### What you should do:
Your answer should be a single number, the count of lines in the material with the string "DECISIONS".

### Material for this task:

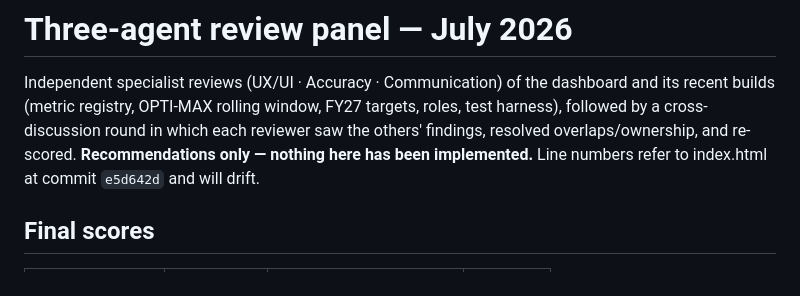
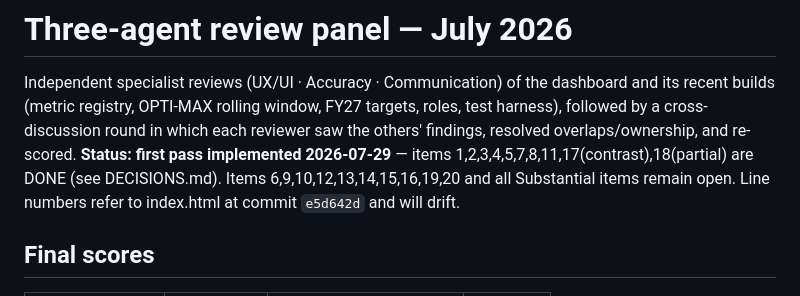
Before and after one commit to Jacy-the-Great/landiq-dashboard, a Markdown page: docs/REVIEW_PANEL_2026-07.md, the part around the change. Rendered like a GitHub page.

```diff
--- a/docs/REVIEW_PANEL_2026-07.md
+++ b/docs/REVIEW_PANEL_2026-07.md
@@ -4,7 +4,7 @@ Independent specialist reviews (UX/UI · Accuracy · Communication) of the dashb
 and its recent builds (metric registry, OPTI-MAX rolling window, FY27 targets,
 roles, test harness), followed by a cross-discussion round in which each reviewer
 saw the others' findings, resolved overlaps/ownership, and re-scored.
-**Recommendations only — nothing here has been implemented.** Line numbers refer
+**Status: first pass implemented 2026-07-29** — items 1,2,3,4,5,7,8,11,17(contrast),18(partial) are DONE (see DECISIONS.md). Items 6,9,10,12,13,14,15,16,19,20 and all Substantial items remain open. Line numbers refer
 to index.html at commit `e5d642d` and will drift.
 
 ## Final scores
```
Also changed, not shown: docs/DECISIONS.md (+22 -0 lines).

### Solution to this exercise:
2